Task description
Omit the images. Copy each entry word for word.

Exercise material
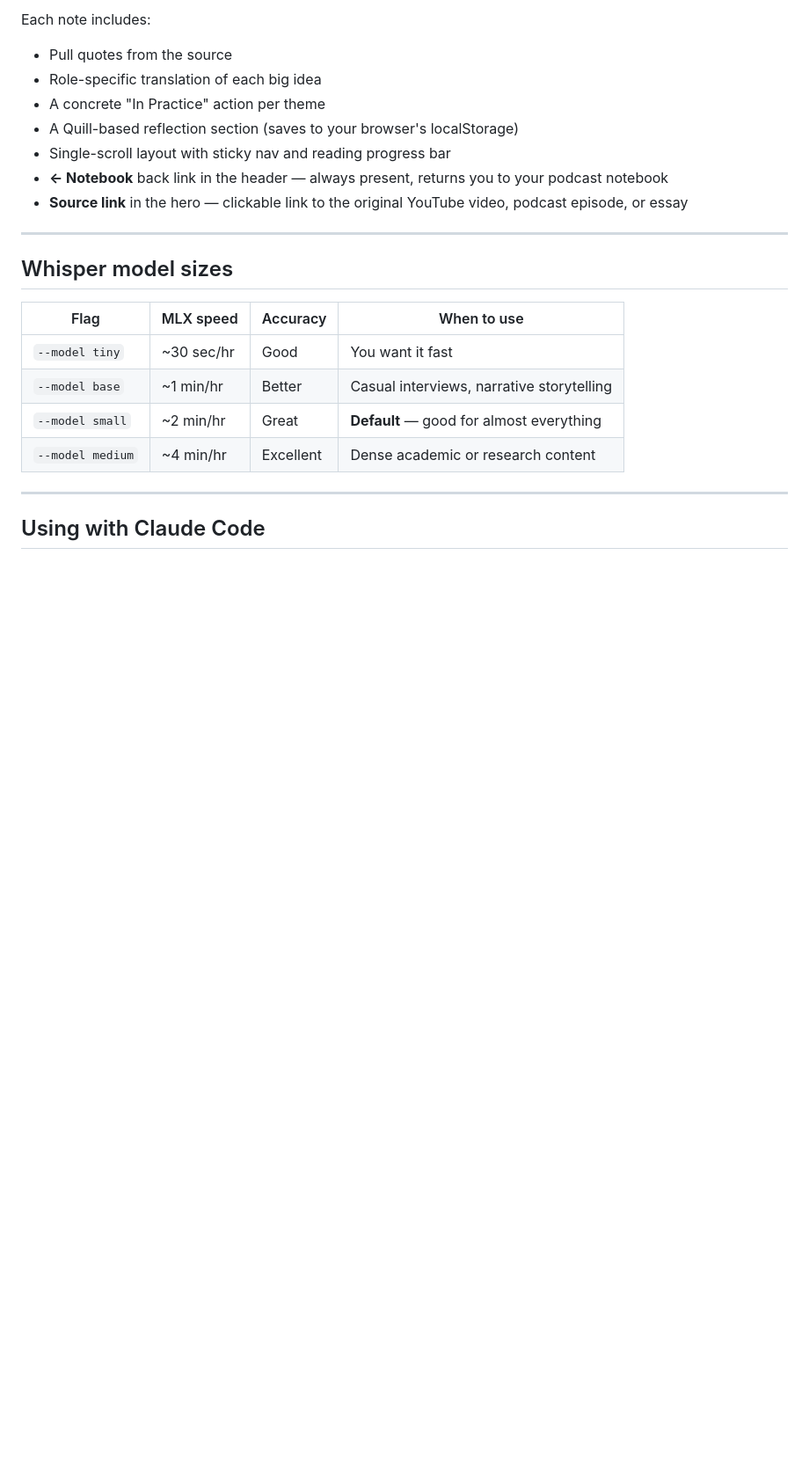
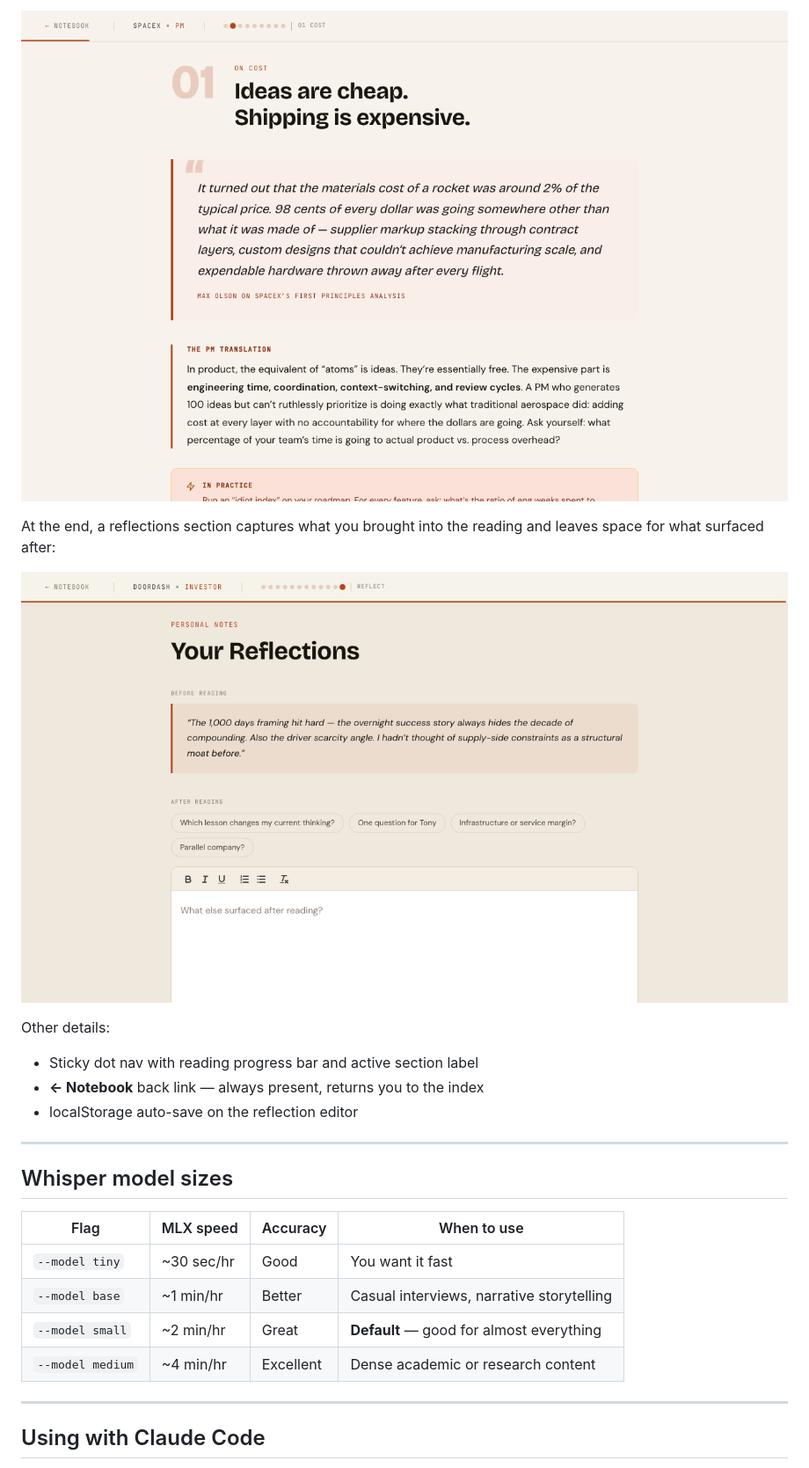
Before and after one commit to lisaqiyali-0105/podcast-recap, a Markdown page: README.md, the part around one of its changes. Shown at 88% size. Rendered like a GitHub page; pictures changed too: screenshots/2-lesson.png, screenshots/3-reflections.png; blank space fills up the shorter version.

```diff
--- a/README.md
+++ b/README.md
@@ -182,12 +182,14 @@ Common roles have custom labels built in (e.g., `founder` → "The Founder Lens
 
-Each note includes:
-- Pull quotes from the source
-- Role-specific translation of each big idea
-- A concrete "In Practice" action per theme
-- A Quill-based reflection section (saves to your browser's localStorage)
-- Single-scroll layout with sticky nav and reading progress bar
-- **← Notebook** back link in the header — always present, returns you to your podcast notebook
-- **Source link** in the hero — clickable link to the original YouTube video, podcast episode, or essay
+![Lesson 1 — pull quote, PM Translation, and In Practice callout](screenshots/2-lesson.png)
+
+At the end, a reflections section captures what you brought into the reading and leaves space for what surfaced after:
+
+![Reflections section — Before reading callout and After reading editor](screenshots/3-reflections.png)
+
+Other details:
+- Sticky dot nav with reading progress bar and active section label
+- **← Notebook** back link — always present, returns you to the index
+- localStorage auto-save on the reflection editor
 
 ---
 
```
Also changed, not shown: other parts of README.md (+5 -5 lines), screenshots/0-notebook.png (added), screenshots/1-hero.png, 1 other file.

Exercise response
Before and after one commit to lisaqiyali-0105/podcast-recap, a Markdown page: README.md, the part around one of its changes. Shown at 88% size. Rendered like a GitHub page; pictures changed too: screenshots/2-lesson.png, screenshots/3-reflections.png; blank space fills up the shorter version.

```diff
--- a/README.md
+++ b/README.md
@@ -182,12 +182,14 @@ Common roles have custom labels built in (e.g., `founder` → "The Founder Lens
 
-Each note includes:
-- Pull quotes from the source
-- Role-specific translation of each big idea
-- A concrete "In Practice" action per theme
-- A Quill-based reflection section (saves to your browser's localStorage)
-- Single-scroll layout with sticky nav and reading progress bar
-- **← Notebook** back link in the header — always present, returns you to your podcast notebook
-- **Source link** in the hero — clickable link to the original YouTube video, podcast episode, or essay
+![Lesson 1 — pull quote, PM Translation, and In Practice callout](screenshots/2-lesson.png)
+
+At the end, a reflections section captures what you brought into the reading and leaves space for what surfaced after:
+
+![Reflections section — Before reading callout and After reading editor](screenshots/3-reflections.png)
+
+Other details:
+- Sticky dot nav with reading progress bar and active section label
+- **← Notebook** back link — always present, returns you to the index
+- localStorage auto-save on the reflection editor
 
 ---
 
```
Also changed, not shown: other parts of README.md (+5 -5 lines), screenshots/0-notebook.png (added), screenshots/1-hero.png, 1 other file.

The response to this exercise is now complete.